▶ **Edit tracking data**
********************
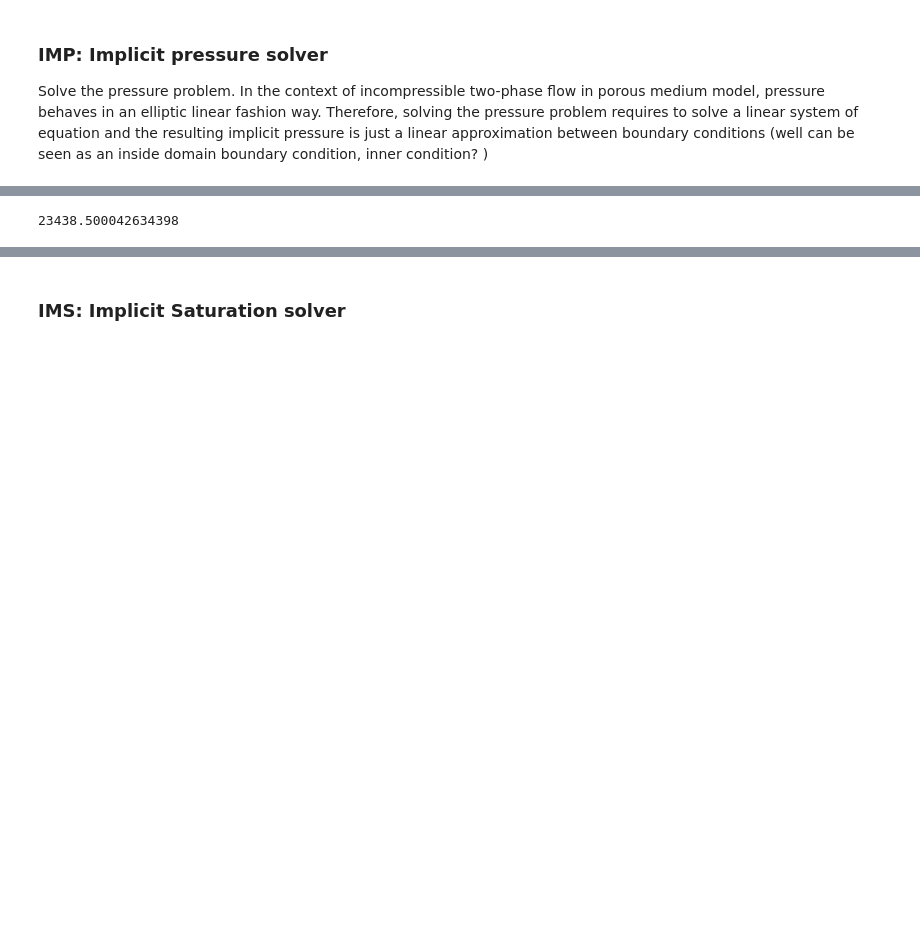
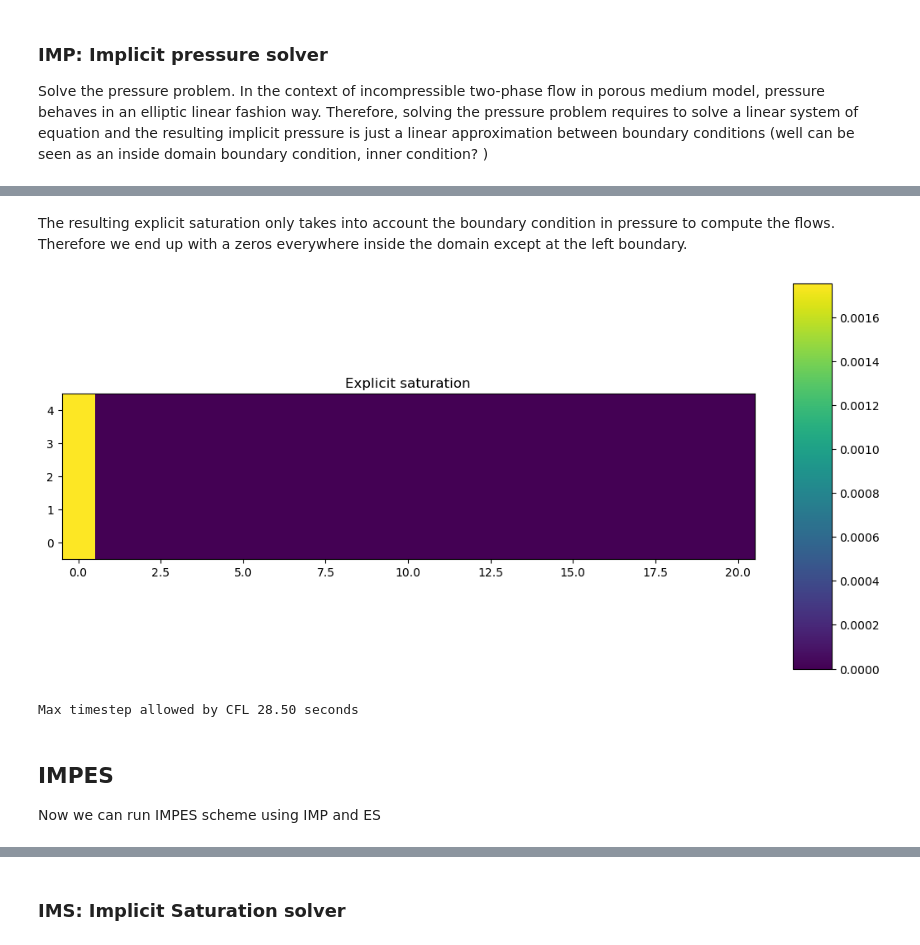
Before and after one commit to PINN-Well-opening-and-closing-events/Yads, a Jupyter notebook: examples/tutorial/4_solvers_and_schemes.ipynb, the cells around one changed output, grey strips where cells are left out. Drawn from its saved outputs; the diff is of its cells as text; code cells hidden in the pictures; blank space fills up the shorter version.

```diff
--- a/examples/tutorial/4_solvers_and_schemes.ipynb
+++ b/examples/tutorial/4_solvers_and_schemes.ipynb
@@ -105,7 +106,7 @@ S_exp, F, F_well = explicit_saturation_solver(
                         K=K,
                         phi=phi,
                         T=T,
-                        P=Pimp,
+                        P=P,
                         S=S,
                         Pb=Pb,
                         Sb_dict=Sb_dict,
@@ -114,6 +115,17 @@ S_exp, F, F_well = explicit_saturation_solver(
                         mu_w=mu_w,
                         wells=[],
                     )
+# %% [markdown]
+The resulting explicit saturation only takes into account the boundary condition in pressure to compute the flows. Therefore we end up with a zeros everywhere inside the domain except at the left boundary.
+# %%
+fig, (ax1) = plt.subplots(1, 1, figsize=(12, 8))
+im = ax1.imshow(S_exp.reshape(21, 5).T)
+ax1.invert_yaxis()
+ax1.set_title("Explicit saturation")
+plt.colorbar(im, ax=ax1, aspect=10, fraction=0.05)
+plt.show()
+# %% [output]
+[figure, added]
 # %%
 from yads.numerics.numerical_tests import cfl_condition
 from yads.physics.fractional_flow import dfw_dsw
@@ -126,7 +138,10 @@ cfl, _ = cfl_condition(grid=grid,
               mu_o=mu_g,
               mu_w=mu_w,
               wells=[])
-# %%
-print(cfl)
-# %% [output]
-23438.500042634398
+# %%
+print(f"Max timestep allowed by CFL {cfl:.2f} seconds")
+# %% [output]
+Max timestep allowed by CFL 28.50 seconds
+# %% [markdown]
+## IMPES
+Now we can run IMPES scheme using IMP and ES
```
Also changed, not shown: parts of 24 cells of this notebook.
********************
▶ **Directions**
From the data above, copy each line that holds "output".

▶ **Answer for this exercise**
Before and after one commit to PINN-Well-opening-and-closing-events/Yads, a Jupyter notebook: examples/tutorial/4_solvers_and_schemes.ipynb, the cells around one changed output, grey strips where cells are left out. Drawn from its saved outputs; the diff is of its cells as text; code cells hidden in the pictures; blank space fills up the shorter version.
+# %% [output]
-# %% [output]
+# %% [output]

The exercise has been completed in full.